Ellington, S.A., Miltenberger, R.G., Stricker, J.M., Garlinghouse, M.A., Roberts, J. & Galensky, T.I. (2000). Analysis and treatment of finger sucking. Journal of Applied Behavioral Analysis, 33, 41-52.

Erlbaum, J. (2012). It happened to me: I was an adult thumb sucker. August 2. Located at:…

Friman, P. C. (1987). Thumb sucking in childhood. Feelings and Their Medical Significance, 29, 11-14.

Heitler, S. (2012). Lessons from thumbsucking, the earliest addiction.
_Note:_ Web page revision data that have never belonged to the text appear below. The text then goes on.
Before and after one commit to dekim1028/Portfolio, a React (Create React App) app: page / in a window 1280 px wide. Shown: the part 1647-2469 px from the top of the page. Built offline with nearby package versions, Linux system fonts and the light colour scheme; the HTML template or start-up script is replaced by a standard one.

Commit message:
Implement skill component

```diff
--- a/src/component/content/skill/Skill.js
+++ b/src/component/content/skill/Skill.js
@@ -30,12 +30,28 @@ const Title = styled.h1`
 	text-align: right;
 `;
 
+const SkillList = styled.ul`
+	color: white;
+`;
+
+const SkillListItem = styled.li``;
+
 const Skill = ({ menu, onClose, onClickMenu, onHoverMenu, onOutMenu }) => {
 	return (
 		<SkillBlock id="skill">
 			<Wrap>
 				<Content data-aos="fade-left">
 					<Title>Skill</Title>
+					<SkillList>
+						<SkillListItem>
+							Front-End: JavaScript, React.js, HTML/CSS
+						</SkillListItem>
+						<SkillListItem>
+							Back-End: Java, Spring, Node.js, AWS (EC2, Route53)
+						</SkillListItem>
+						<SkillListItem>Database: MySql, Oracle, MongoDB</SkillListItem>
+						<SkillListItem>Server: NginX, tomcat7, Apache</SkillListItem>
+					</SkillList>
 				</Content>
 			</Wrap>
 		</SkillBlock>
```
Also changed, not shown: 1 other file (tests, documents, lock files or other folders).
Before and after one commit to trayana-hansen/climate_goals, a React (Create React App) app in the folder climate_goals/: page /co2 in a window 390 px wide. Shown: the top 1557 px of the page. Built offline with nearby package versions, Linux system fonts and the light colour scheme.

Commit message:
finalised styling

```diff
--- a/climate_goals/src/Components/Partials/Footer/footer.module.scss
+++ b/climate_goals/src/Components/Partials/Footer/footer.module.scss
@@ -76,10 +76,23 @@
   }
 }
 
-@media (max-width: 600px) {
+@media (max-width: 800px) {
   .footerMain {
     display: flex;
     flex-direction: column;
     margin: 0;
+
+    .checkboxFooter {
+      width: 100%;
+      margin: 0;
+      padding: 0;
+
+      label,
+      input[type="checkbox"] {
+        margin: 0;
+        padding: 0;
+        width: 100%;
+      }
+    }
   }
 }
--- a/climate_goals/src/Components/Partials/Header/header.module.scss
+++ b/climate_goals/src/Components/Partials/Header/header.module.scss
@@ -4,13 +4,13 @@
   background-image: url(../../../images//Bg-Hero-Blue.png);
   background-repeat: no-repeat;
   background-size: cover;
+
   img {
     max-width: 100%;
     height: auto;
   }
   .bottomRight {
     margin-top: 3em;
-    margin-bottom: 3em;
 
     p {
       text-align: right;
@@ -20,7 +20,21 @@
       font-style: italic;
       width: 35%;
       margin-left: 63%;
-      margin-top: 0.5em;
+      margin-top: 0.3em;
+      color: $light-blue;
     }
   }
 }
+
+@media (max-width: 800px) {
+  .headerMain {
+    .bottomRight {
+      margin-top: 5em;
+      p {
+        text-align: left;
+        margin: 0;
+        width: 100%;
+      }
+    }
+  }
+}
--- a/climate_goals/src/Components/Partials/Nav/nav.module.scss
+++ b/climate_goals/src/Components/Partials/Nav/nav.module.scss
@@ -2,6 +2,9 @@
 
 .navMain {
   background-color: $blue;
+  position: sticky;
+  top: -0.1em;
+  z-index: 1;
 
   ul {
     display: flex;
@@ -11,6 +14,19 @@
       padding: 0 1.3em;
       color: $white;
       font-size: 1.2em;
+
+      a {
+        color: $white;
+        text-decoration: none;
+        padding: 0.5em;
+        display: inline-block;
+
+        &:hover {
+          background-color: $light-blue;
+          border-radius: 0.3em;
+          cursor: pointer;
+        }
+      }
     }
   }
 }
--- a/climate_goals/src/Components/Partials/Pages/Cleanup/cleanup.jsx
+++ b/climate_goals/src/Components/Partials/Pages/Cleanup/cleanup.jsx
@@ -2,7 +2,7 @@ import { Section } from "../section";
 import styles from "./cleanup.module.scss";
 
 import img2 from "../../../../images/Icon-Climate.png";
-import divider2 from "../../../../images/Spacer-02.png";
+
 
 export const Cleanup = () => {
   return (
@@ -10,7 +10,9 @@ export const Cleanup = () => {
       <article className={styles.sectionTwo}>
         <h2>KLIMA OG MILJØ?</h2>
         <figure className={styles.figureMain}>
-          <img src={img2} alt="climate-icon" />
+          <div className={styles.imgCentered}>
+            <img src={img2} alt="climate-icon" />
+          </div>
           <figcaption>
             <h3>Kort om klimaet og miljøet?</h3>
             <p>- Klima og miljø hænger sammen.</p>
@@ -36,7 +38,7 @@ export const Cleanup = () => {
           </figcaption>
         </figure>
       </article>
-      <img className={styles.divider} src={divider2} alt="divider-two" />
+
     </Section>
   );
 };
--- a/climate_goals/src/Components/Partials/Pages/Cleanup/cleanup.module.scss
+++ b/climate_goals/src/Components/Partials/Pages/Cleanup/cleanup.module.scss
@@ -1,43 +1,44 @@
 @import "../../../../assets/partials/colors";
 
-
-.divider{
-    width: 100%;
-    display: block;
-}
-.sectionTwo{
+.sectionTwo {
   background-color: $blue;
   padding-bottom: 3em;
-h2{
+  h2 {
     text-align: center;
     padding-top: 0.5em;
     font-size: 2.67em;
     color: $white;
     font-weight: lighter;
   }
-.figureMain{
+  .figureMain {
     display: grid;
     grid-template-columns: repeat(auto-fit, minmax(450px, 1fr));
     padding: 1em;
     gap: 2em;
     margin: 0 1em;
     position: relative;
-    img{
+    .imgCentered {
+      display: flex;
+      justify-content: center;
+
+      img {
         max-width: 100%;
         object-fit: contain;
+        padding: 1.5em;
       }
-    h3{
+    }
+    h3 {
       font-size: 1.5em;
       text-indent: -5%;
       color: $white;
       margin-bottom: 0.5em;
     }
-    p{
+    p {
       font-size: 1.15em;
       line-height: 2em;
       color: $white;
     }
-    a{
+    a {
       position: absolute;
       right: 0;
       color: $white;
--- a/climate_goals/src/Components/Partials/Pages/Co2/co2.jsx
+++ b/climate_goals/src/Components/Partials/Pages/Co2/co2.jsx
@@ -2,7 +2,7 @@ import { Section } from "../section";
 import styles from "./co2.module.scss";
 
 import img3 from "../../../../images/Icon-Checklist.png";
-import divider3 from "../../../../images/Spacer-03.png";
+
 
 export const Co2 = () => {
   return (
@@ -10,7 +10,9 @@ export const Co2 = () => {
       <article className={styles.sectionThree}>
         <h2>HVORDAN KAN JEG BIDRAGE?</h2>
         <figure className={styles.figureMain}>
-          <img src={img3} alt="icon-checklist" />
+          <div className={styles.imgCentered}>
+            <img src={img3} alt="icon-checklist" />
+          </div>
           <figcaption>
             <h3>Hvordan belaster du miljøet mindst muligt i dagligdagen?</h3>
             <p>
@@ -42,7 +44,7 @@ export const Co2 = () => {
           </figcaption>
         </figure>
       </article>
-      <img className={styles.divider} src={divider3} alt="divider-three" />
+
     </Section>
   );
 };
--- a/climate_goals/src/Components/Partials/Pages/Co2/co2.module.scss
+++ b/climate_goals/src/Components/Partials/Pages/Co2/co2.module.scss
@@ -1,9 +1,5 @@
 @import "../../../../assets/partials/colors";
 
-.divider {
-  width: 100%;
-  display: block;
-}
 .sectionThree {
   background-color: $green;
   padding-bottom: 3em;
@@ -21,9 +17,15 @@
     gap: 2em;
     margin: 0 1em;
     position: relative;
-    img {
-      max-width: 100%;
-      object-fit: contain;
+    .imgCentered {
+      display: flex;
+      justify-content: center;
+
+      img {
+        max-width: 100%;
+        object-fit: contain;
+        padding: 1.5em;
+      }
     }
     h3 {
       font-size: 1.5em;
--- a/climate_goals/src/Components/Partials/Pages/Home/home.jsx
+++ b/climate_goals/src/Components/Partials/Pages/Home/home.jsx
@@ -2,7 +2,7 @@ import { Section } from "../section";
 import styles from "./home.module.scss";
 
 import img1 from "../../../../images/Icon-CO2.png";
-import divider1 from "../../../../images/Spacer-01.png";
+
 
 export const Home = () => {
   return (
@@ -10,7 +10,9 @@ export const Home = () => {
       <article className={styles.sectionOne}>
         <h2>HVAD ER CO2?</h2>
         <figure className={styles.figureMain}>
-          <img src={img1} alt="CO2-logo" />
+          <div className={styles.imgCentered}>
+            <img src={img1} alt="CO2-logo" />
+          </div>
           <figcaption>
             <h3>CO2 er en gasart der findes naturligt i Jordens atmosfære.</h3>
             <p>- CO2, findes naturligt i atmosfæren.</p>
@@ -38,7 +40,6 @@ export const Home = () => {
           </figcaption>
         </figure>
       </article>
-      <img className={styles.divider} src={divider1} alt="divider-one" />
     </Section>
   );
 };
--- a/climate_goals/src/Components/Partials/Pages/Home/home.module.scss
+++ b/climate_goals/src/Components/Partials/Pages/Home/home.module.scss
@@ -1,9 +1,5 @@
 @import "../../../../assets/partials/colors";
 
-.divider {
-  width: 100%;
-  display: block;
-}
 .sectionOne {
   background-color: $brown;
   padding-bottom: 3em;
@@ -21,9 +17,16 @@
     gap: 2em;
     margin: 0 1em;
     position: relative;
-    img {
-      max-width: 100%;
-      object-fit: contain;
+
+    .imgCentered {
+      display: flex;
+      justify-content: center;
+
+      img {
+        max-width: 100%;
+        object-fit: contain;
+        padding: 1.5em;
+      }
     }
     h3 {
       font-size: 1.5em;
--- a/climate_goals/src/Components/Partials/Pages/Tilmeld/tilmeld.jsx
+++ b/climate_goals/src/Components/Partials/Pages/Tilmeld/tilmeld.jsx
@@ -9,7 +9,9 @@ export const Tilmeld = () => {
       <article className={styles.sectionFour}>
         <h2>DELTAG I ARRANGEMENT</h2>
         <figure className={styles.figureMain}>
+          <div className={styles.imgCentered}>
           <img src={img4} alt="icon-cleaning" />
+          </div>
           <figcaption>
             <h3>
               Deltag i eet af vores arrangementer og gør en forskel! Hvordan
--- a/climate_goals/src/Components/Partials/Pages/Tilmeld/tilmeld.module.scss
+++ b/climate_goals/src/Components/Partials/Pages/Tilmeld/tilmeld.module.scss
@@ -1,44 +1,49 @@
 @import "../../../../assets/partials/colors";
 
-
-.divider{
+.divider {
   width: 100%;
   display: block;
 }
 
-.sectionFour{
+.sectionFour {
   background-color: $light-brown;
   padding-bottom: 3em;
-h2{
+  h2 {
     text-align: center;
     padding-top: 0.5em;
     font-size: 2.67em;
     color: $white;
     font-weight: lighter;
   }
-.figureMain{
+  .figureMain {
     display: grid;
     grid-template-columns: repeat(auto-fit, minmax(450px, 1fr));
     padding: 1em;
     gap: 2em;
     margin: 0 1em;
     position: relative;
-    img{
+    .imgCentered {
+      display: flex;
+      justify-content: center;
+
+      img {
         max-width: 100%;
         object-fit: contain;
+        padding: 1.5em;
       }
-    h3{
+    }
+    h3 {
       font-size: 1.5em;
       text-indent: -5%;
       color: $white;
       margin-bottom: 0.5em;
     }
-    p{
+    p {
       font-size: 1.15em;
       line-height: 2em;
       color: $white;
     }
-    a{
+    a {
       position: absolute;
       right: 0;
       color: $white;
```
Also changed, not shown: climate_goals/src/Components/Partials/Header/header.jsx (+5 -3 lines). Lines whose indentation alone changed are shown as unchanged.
Psychology Today, January 26. Located at:…

Hepper, P., Wells, D.L. & Lynch, C. (2004). Prenatal thumbsucking is related to postnatal handedness. Neuropsychologia, 43, 313-315.

Honzik, M.P. & John P. McKee, J.P. (1960). The sex difference in thumb-sucking. Journal of Pediatrics, 61, 726-732.

Leung, A.K. & Robson, W.L. (1991). Thumb sucking. American Family Physician, 44, 1724-1728.

Luke, L. S., & Howard, L. (1983). The effects of thumb sucking on orofacial structures and speech: A review. The Compendium of Continuing Education, 4, 575–579.

Tanaka, O.M., Vitral, R.W.F., Tanaka, G.Y., Pulido A. & Guerrero, & Camargoe, E.S. (2008). Nailbiting, or onychophagia: A special habit. American Journal of Orthodontics and Dentofacial Orthopedics, 134, 305-308.

Winnicott, D. (1953). Transitional objects and transitional phenomena. International Journal of Psychoanalysis, 34, 89-97.